The rift in the storage software industry has taken definite shape now IBM has revealed its plans for the Aperi open source group that it founded last year.
IBM said it will donate a million lines of storage management code to Aperi, and that its fellow Aperi members Fujitsu and McData will also hand over some code. Big Blue also announced that Aperi is to become part of the Eclipse Foundation, the now independent open source body that was originally set up by IBM.
The storage industry’s dominant trade body, the Storage Networking Industry Association (SNIA), contributed to the announcement with an unequivocal endorsement of Aperi, which it said would accelerate the take-up of the SMI-S standard that the body itself is currently developing.
The storage software industry is now split into two camps – Aperi, and the so-called Gang of Five. Both claim to be promoting the SMI-S storage management standard, and both plan to release some form of public or shared building block code.
The differences are that the Gang of Five – which has not given itself a name – has not committed to open source code, dwarfs Aperi in terms of market presence, and says that, unlike Aperi, it will work from within SNIA.
Aperi was founded last year, and its 10 members consist of many of IBM’s partners and allies including Network Appliance, LSI Logic, Brocade Communications Systems, CA, Cisco Systems and McData. IBM’s announcement was the big Aperi splash that the Gang of Five had attempted to pre-empt with an announcement that it made just days before.
The Gang formed only recently when it released its statement, which re-affirmed its members’ commitment to the emerging SMI-S storage standard and to SNIA. Unlike Aperi, the Gang wields a lot of muscle, as it includes the three biggest names in the storage software sector – EMC, Symantec, and Hewlett-Packard Co – alongside the lesser presences of Hitachi and Sun Microsystems.
The statement also promised that, like Aperi, the group would develop some form of public, shared storage management code, although not necessarily open source. Coincidentally, SNIA recently admitted that it has proposed to its membership constitutional changes that, if approved later this year, will allow it to embrace code development.
The group of five’s statement did not mention Aperi by name, but its timing and its emphasis on SMI-S and action in concert with SNIA was clearly intended to remind the world that Aperi was set up outside of SNIA, and as such might be considered a proprietary effort.

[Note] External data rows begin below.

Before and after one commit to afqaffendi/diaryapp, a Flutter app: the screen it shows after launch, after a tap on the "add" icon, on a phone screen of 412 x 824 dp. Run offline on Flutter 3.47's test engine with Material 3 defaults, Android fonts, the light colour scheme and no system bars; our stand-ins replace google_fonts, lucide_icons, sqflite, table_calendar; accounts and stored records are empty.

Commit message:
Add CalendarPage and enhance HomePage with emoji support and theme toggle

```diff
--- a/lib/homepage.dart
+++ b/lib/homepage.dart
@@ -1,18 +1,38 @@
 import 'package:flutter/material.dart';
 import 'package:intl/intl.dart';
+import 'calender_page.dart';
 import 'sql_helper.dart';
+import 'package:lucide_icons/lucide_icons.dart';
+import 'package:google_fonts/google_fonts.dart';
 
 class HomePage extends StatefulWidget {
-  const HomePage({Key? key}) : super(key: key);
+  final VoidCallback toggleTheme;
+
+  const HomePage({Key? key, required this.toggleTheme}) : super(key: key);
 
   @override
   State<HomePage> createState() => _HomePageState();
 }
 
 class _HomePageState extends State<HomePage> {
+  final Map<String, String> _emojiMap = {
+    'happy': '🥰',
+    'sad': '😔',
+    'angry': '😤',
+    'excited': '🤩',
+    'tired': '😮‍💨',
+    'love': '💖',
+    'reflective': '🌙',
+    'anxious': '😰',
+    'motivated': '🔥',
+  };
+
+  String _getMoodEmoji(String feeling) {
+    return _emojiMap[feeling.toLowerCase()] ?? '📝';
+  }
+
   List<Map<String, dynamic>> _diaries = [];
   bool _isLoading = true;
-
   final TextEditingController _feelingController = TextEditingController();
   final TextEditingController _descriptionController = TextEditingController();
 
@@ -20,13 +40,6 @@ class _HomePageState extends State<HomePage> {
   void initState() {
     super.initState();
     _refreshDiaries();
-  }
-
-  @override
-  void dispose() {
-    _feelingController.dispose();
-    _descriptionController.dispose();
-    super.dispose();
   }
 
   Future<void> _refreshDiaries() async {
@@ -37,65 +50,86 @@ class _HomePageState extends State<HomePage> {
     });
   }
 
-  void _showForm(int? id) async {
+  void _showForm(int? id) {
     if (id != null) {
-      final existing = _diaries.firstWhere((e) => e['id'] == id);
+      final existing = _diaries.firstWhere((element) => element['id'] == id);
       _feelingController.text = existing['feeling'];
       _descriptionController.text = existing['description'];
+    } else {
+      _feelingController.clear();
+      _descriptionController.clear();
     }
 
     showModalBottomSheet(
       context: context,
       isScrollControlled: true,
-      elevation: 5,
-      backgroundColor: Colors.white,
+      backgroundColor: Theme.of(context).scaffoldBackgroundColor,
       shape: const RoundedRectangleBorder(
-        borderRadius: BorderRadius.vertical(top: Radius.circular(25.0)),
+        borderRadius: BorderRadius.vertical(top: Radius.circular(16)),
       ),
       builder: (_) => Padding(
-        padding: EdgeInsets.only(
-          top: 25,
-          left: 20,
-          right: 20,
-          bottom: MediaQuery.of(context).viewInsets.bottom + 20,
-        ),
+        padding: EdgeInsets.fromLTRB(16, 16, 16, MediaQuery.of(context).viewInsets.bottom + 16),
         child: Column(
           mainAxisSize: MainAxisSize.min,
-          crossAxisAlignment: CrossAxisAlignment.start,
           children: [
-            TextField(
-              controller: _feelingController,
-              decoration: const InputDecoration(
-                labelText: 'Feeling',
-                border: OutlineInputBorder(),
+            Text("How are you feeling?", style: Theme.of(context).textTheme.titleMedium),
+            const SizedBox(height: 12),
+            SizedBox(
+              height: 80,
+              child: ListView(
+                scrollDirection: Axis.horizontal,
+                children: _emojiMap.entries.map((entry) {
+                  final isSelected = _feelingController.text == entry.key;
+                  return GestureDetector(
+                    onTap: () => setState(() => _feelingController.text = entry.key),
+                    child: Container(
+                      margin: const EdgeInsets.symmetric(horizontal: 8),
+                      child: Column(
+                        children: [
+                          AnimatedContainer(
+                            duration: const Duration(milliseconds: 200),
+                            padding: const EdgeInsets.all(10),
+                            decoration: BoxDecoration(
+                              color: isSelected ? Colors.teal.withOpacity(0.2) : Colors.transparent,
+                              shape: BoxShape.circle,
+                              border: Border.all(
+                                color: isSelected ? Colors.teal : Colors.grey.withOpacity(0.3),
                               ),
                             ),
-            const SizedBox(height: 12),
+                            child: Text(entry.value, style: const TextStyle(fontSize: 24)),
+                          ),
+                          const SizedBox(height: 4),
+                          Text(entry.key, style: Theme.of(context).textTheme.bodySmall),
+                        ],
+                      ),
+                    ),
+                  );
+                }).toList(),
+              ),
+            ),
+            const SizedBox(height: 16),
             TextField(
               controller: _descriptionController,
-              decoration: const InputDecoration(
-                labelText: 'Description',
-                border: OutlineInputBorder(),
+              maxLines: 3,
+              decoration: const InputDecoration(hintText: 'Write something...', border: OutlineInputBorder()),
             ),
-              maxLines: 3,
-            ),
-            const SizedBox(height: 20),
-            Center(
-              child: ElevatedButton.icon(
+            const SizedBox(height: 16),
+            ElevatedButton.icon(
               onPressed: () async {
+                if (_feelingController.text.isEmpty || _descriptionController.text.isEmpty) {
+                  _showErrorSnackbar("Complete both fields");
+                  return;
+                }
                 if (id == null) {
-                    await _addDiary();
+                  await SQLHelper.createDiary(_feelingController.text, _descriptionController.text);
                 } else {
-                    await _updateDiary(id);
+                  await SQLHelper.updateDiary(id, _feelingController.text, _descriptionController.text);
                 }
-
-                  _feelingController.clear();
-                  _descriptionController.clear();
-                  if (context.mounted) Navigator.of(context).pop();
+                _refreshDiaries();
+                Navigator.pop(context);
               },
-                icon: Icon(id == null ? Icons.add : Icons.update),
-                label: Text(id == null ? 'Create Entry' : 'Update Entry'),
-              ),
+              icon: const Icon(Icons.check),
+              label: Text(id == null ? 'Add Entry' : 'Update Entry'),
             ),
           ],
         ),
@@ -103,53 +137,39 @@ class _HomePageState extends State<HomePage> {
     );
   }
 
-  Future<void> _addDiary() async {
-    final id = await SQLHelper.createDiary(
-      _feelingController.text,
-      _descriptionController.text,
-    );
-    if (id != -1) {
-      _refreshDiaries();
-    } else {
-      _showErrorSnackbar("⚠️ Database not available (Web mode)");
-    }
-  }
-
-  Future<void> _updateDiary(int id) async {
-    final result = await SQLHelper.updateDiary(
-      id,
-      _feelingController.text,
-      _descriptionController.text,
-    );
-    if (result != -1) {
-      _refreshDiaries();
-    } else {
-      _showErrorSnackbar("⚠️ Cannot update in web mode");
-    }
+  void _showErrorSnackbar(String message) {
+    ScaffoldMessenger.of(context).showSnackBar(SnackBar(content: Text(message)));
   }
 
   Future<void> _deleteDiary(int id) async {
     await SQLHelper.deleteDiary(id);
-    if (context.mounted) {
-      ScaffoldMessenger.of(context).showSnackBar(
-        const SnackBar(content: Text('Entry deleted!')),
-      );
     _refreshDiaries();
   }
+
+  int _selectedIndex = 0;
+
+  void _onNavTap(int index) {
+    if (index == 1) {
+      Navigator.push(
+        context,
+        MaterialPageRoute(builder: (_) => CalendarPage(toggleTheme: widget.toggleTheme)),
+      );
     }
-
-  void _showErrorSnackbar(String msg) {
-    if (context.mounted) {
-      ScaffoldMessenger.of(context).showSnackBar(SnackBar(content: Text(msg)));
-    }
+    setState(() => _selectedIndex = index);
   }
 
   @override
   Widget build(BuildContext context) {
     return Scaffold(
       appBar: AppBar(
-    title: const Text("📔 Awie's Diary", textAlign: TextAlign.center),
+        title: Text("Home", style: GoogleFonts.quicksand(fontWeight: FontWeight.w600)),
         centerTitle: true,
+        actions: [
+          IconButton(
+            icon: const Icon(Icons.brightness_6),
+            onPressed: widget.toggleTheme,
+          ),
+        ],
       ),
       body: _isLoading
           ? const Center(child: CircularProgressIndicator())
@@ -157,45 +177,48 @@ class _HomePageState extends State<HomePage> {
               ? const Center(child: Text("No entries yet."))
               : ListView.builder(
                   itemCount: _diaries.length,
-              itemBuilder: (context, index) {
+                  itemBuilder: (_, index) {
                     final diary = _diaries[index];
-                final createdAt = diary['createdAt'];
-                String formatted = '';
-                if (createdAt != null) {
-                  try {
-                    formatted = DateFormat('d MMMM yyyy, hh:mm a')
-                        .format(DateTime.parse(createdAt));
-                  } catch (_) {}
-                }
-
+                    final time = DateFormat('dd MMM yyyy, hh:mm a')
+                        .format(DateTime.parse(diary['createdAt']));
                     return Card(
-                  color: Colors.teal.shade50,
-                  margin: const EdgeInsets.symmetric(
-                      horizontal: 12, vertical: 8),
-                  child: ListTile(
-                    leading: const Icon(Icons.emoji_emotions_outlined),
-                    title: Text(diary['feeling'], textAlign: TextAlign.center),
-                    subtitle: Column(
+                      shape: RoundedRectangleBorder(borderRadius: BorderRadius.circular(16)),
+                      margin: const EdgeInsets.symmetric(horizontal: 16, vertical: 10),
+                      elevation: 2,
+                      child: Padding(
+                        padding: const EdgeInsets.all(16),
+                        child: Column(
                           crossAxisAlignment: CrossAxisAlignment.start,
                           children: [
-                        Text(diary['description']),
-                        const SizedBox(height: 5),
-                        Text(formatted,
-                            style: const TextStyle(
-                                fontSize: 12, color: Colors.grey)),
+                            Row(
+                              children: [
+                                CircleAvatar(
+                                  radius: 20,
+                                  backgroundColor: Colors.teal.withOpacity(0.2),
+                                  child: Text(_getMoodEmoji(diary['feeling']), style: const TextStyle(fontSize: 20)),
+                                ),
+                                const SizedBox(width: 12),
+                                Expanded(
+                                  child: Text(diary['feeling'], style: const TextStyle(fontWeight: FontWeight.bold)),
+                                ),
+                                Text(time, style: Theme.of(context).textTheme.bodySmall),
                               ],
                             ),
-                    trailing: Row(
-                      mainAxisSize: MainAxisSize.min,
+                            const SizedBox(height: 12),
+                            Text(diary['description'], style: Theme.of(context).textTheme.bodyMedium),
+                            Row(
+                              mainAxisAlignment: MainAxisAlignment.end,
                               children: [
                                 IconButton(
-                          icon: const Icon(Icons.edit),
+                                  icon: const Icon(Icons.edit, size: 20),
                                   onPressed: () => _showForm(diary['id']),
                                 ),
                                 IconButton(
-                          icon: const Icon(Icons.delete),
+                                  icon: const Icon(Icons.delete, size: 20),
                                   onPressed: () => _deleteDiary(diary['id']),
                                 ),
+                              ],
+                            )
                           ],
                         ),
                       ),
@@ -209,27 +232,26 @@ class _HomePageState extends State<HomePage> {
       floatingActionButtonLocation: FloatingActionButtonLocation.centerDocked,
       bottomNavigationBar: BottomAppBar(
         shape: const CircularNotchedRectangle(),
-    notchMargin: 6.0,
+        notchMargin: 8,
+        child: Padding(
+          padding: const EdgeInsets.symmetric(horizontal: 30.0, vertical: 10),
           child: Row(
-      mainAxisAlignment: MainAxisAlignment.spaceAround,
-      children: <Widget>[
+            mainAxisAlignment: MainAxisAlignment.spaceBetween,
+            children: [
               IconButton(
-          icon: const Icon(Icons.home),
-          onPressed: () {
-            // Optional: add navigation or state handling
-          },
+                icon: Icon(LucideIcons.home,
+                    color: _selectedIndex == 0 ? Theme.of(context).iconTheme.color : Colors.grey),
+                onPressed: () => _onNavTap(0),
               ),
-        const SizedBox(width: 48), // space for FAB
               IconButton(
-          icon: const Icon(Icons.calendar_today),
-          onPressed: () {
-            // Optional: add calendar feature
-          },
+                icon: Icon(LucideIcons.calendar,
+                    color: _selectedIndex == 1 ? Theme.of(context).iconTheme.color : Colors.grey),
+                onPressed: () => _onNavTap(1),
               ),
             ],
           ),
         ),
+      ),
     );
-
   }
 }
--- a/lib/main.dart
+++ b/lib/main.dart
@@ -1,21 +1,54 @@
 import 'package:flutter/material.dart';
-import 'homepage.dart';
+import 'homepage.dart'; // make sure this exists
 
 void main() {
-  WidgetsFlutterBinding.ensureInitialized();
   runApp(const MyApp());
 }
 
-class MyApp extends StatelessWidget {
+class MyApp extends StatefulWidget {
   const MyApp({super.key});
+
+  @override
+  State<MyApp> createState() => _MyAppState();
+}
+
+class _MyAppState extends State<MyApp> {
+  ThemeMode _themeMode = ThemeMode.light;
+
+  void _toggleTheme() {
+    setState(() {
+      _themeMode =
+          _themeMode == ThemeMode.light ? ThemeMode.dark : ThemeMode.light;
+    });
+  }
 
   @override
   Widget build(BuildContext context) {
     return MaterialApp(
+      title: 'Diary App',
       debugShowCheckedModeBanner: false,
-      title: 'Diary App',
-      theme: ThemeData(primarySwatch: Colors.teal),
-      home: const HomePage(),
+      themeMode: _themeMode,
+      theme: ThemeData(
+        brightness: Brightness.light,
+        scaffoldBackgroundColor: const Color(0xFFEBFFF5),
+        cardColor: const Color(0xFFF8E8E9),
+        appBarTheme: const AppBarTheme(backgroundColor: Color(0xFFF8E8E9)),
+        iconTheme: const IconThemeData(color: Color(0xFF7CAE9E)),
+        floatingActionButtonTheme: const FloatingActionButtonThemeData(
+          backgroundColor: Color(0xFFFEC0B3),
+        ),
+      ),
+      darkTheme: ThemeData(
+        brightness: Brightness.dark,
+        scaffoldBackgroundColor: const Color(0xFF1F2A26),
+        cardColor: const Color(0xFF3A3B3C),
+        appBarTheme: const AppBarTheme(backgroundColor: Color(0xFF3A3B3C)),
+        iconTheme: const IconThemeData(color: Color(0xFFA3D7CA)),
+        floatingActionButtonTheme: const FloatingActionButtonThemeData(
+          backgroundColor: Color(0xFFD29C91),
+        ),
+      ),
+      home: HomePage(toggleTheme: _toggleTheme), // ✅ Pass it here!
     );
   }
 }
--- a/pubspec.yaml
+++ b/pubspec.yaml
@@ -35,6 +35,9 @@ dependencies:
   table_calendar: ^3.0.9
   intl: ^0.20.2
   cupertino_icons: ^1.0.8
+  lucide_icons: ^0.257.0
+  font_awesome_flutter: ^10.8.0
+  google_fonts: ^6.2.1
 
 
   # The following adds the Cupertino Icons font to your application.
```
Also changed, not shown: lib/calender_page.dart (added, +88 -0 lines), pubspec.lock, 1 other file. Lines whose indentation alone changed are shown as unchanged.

SNIA has, however, emphatically confirmed its support for Aperi.
IBM said that it will donate its code to Aperi at the start of July, and that the formation of a sub-group within Eclipse normally takes around 30 days to be approved. The million lines of IBM code are currently being assembled, and IBM said it is working to remove IBM-centric code the sort of content that might justify charges of a proprietary bias.
The SMI-S standard is some way from covering all storage management functions, however, and as such IBM’s shipping code as distinct from what it says it will donate to Aperi will certainly contain proprietary elements.